# Task objective:
In the listing below, find each line with the string "origine" and report it.

# Recorded data:

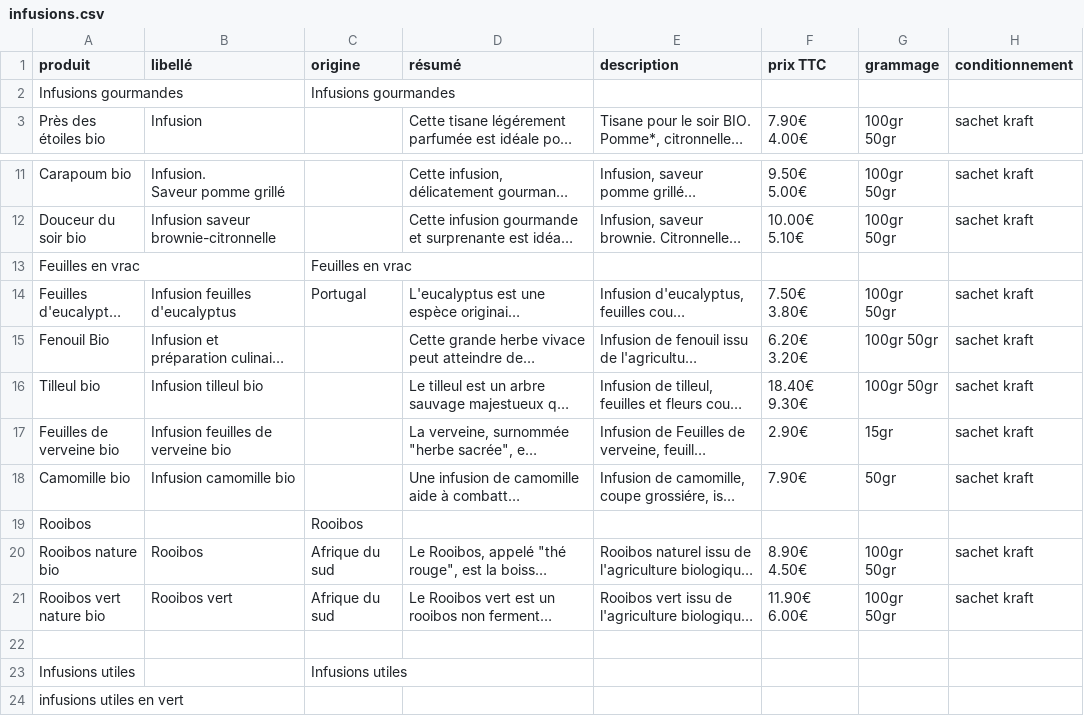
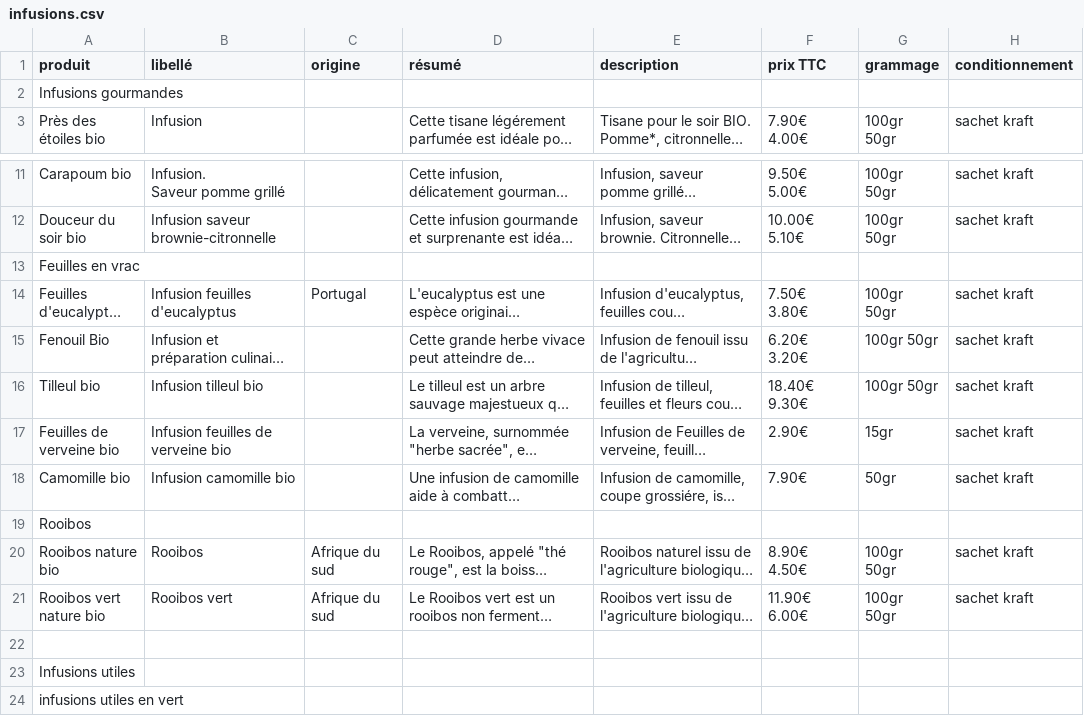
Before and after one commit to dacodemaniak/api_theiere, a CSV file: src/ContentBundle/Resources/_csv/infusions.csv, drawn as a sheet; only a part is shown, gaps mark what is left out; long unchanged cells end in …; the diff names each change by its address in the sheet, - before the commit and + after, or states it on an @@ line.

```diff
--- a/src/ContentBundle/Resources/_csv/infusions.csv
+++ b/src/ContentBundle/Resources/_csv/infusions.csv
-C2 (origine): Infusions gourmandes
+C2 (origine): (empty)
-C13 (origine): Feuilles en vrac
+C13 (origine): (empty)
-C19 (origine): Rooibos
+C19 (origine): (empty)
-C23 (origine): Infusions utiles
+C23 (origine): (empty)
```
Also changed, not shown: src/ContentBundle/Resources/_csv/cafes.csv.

# Answer space:
-C2 (origine): Infusions gourmandes
+C2 (origine): (empty)
-C13 (origine): Feuilles en vrac
+C13 (origine): (empty)
-C19 (origine): Rooibos
+C19 (origine): (empty)
-C23 (origine): Infusions utiles
+C23 (origine): (empty)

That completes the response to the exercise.